Marc Andelman wrote:
>> Editorial on academic patenting
> in Science May 1 1998 page 698
> Titled "Can Patents Deter Innovation? The Anticommons in
> Biomedical Research"
>> Science Magazine has had some incredible editorials a cut
> far and above the run of the mill science journalism.
>> This particular editorial highlights how government encouraged
> university patenting of taxpayer funded work is creating
> intellectual property gridlock. Hoards of interlocking
> nusciance patents governed by university bureaucrats will prevent
> utlization of technology,and ultimately, destroy the private market
> for science professionals by making R&D unprofitable. R&D will
> be plain impossible due to this gridlock. Nothing but the
> current wasteland of academic jobs will remain.
Then you'd best recognize that this trend originates with the government
'downsizing' programs implimented when the right-wing took over. Their
philosophy is that public universities will be privatized and can earn

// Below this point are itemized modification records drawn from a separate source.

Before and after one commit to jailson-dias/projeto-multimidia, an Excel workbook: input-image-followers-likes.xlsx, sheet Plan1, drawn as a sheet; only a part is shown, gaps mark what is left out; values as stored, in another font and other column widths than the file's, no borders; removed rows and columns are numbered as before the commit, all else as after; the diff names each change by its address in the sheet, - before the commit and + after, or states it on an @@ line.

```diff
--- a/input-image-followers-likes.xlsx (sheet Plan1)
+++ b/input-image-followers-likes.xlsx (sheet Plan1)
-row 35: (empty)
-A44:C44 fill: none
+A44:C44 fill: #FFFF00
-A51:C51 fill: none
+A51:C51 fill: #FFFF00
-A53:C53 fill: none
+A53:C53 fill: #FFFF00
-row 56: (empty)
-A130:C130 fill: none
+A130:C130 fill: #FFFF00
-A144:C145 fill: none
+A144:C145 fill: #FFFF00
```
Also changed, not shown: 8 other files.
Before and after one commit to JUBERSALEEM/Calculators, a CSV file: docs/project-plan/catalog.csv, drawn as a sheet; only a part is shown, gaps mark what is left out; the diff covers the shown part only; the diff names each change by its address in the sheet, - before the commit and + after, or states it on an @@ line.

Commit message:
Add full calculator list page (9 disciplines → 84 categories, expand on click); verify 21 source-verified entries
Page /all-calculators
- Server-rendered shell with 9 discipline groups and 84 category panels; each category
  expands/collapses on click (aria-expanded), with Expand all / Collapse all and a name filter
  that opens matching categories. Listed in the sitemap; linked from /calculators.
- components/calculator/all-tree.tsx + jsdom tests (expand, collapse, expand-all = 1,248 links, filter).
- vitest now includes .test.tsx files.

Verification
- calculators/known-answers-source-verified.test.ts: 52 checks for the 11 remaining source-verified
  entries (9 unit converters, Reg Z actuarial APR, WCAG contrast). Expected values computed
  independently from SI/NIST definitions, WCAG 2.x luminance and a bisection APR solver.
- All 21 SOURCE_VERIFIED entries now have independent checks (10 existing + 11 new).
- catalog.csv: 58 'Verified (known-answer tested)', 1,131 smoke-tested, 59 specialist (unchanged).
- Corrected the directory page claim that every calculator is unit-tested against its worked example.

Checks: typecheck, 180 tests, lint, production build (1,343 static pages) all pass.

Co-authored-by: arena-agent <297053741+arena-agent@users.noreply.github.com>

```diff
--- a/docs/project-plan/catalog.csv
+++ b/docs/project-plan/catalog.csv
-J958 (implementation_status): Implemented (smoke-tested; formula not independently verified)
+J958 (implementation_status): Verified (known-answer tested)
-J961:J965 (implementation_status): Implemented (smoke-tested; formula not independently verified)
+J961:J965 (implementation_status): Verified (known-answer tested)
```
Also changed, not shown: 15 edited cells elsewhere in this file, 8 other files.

their own way or go under. Universities are responding in the only way
they can - by becoming businesses instead of educational institutions.
You and a number of others haven't got the sense to realize that you
have a noose around your neck because you put it there, and it is only
being drawn tight because you're yanking on it with your right hand.
>> Biosource is the oldest recruitment firm in the biotechnology
> industry. We have been warning of this for years. It is nice to
> finally see some lip service from the mainstream science press.
Recruitment industries, like any other, look out only for their profit
margins. Anyone who takes industry babble as an insightful commentary
on national policy deserves what they get.